Extracted records —
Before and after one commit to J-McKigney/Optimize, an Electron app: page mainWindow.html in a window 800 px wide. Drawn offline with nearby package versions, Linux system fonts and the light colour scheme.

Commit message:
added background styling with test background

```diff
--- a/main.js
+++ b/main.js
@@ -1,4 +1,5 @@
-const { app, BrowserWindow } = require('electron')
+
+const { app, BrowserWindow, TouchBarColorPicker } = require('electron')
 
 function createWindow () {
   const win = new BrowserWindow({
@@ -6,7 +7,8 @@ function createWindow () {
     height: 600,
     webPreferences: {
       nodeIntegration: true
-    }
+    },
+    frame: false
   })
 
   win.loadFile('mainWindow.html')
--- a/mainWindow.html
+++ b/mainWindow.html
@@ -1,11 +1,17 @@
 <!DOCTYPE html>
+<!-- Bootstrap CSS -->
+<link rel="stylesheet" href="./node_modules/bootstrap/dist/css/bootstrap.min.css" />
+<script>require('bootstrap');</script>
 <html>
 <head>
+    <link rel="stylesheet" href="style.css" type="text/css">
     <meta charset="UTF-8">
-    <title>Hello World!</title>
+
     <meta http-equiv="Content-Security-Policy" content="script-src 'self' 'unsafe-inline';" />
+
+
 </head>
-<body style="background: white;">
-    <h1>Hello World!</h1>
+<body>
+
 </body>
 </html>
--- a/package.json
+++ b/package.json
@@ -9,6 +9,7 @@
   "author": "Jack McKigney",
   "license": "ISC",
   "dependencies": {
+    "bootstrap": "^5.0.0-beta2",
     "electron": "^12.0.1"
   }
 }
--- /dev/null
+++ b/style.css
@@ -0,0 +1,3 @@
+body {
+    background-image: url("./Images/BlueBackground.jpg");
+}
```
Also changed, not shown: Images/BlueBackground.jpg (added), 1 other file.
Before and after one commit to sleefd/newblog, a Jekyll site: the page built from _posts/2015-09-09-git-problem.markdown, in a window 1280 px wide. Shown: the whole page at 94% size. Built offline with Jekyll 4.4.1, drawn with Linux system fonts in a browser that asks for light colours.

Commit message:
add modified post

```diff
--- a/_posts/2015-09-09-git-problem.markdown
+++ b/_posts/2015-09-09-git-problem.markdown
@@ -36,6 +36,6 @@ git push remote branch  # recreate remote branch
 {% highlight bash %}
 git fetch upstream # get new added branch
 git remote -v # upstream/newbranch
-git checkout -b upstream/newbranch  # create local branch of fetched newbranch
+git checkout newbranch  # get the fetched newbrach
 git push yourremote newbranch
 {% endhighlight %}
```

Try it — Of all the lines in the data above, show only those that hold the word "mainWindow".

Output below —
Before and after one commit to J-McKigney/Optimize, an Electron app: page mainWindow.html in a window 800 px wide. Drawn offline with nearby package versions, Linux system fonts and the light colour scheme.
   win.loadFile('mainWindow.html')
--- a/mainWindow.html
+++ b/mainWindow.html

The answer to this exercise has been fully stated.